The first people had named the brightest group of stars in the spring night the Great Bear. Stars that twinkled in the hard, cold night, casting light that reflected in the dead eyes of the Grizzly. The moon had not yet risen - a full moon that would throw pure cold light on the alpine meadow. Light that would find three carcasses lying among the flowers - three great bears killed for their paws and gall bladders.

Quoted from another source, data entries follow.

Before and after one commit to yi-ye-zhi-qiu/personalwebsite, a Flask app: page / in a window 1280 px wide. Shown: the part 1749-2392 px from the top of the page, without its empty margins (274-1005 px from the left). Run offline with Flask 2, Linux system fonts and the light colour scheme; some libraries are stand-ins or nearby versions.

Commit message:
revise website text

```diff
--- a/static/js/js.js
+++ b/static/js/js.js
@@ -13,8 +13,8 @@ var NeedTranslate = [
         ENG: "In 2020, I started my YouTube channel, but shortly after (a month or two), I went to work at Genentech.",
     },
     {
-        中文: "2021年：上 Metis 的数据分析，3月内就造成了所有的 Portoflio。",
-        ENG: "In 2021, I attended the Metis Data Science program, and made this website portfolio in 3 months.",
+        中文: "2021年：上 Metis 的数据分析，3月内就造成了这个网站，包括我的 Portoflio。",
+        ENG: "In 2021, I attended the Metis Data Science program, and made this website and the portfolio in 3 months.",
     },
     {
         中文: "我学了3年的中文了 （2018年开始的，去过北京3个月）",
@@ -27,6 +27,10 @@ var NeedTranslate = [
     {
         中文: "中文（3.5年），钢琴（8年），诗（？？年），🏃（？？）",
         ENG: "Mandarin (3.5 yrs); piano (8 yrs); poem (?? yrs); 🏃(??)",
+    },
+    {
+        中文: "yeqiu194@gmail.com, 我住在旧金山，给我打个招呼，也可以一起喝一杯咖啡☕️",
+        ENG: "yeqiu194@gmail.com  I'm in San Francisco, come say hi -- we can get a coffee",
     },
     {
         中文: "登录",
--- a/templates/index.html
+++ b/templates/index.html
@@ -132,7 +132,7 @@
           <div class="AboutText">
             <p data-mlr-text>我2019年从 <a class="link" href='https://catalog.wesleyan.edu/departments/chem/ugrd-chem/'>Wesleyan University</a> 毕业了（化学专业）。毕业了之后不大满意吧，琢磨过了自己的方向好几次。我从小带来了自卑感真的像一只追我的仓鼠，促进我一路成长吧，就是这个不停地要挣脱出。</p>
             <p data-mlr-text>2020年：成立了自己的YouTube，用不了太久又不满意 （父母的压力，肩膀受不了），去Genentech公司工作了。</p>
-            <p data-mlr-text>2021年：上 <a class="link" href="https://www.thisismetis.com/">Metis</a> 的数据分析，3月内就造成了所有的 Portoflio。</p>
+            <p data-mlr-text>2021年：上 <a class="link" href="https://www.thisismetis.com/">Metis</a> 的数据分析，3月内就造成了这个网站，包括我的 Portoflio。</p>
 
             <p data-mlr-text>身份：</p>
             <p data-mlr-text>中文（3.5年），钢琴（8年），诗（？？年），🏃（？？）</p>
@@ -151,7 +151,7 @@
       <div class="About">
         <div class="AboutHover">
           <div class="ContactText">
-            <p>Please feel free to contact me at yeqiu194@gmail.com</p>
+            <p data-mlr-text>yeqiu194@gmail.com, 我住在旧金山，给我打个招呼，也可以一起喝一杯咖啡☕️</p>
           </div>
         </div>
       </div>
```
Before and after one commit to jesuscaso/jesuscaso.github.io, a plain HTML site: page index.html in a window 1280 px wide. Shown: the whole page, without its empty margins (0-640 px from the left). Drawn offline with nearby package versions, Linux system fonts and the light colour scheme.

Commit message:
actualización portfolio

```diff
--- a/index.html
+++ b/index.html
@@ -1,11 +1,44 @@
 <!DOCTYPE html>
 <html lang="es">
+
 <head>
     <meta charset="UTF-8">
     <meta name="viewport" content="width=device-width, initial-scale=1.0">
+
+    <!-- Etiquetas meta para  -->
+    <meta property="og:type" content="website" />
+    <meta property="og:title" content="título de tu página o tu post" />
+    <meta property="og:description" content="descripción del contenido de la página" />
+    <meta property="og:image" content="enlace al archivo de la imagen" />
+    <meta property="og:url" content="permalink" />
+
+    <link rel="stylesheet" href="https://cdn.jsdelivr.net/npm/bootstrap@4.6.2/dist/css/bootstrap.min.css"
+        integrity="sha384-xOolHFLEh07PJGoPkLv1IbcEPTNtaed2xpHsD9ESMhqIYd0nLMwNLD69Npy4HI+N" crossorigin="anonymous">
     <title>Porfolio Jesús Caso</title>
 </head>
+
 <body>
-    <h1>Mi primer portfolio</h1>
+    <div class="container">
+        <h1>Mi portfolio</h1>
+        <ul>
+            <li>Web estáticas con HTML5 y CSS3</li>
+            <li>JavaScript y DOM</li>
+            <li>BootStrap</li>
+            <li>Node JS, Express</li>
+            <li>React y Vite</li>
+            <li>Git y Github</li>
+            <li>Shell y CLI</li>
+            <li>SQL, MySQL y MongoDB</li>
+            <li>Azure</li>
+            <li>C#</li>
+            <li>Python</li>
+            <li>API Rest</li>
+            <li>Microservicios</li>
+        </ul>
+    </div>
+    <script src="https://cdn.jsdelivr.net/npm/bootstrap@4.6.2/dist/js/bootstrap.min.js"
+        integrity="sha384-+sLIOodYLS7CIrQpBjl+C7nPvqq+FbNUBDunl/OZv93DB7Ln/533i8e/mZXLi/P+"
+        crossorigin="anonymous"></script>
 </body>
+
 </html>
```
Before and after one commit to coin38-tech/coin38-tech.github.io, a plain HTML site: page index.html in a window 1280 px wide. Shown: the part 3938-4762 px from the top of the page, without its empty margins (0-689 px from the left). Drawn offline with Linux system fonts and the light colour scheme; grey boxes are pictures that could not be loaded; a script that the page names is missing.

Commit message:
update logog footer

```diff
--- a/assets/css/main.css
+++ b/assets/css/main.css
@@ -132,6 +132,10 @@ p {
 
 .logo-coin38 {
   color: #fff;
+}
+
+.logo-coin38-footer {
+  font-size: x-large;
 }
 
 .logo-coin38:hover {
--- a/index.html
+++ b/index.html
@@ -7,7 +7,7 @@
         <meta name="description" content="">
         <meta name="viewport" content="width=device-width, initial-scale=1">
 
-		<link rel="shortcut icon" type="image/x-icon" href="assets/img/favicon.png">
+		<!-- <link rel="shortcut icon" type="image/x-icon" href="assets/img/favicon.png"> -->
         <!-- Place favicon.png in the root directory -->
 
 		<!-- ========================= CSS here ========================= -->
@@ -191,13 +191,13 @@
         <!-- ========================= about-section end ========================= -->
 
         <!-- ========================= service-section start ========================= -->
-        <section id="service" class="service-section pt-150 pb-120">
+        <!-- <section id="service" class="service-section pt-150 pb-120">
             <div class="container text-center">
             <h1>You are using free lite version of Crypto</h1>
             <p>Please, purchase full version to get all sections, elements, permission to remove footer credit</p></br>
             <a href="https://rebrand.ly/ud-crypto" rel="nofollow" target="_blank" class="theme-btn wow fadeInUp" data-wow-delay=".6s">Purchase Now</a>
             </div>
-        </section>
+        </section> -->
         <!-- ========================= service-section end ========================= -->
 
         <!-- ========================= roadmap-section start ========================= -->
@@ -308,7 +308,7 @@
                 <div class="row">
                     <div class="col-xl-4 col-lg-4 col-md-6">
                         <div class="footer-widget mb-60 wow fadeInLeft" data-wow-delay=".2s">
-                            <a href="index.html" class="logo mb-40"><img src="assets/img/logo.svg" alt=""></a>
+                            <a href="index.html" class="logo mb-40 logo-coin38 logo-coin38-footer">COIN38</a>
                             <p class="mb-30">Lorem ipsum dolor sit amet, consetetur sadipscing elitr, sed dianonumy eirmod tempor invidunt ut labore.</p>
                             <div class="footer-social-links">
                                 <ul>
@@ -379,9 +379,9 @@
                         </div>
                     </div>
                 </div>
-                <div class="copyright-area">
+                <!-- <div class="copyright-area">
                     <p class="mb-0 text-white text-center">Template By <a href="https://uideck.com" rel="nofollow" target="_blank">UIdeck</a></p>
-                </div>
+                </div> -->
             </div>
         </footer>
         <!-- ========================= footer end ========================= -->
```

The brick tore through her shirt as her elbow skid along the wall. She landed in a crouch, bouncing to her feet immediately. The fire escape ladder snapped back into position. She barely paused before swinging around the corner- barely waited to see whether he was still running - or lying in wait for her. Horns blared as he darted across two lanes of early morning traffic. She barely hesitated - pushing past suits and briefcases - flinging herself into the traffic right behind the fugitive. The hollow sound of a body landing on metal as he leapt to the hood of a taxi, rolled and dodged around another checker cab. More horns and hand gestures and squealing brakes. She was a breathe behind him - one hand carrying her over the taxi as she leapt directly into a tackle, bringing him to ground. They both skidded across the slick wet pavement - cars screeched to a stop inches from the struggle. He punched her in the face and pushed up on his feet to run. She grunted as his fist connected - twisted, grabbed his arm and used his momentum to topple him face down - straddling him on her knees as she cuffed his hands behind his back. The drivers have chosen sides now - some cheering on the cop - some urging the runner to throw one more good punch. Horns, hand gestures and profanity - morning in New York City.
Where do you think you're going, eh? (Pushing him down as he struggles).
(Finally pulling him to his feet to raucous cheers and loud boos.)
Guess what scum? You have the right to remain silent
Lacey is pelting down the alley by the building. She runs up to the pair, putting her gun in her holster and taking the fugitive's other arm as Sgt. Cagney finishes reading him his rights. Lacey had chosen to cut the kid off in a more conventional manner than her partner- down the alley along the building. She had, however, witnessed Cagney's leap and her battle among the taxis.
(Very angry, speaking to Chris)
What the hell are you doing?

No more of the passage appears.